Among the records that follow, find each line holding the word "general" and copy it.

STORED DATA:
================================
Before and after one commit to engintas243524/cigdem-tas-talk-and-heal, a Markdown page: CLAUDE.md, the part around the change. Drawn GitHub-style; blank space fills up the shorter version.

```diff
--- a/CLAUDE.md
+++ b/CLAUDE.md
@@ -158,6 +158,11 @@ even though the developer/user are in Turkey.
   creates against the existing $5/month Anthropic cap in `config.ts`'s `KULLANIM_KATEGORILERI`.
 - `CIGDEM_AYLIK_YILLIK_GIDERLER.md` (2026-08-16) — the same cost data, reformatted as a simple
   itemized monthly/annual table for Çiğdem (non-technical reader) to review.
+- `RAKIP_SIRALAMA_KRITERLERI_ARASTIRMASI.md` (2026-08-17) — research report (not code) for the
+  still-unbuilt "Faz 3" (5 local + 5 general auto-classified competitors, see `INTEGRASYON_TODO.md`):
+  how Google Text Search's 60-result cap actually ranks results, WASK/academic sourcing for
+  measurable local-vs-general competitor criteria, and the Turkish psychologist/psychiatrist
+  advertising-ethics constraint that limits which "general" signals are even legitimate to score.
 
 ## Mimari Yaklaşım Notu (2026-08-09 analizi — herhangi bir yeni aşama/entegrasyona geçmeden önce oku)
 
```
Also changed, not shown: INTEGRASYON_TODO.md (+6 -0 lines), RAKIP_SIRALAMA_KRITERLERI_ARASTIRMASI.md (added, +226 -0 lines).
================================
COMPLETED EXERCISE:
+  still-unbuilt "Faz 3" (5 local + 5 general auto-classified competitors, see `INTEGRASYON_TODO.md`):
+  measurable local-vs-general competitor criteria, and the Turkish psychologist/psychiatrist
+  advertising-ethics constraint that limits which "general" signals are even legitimate to score.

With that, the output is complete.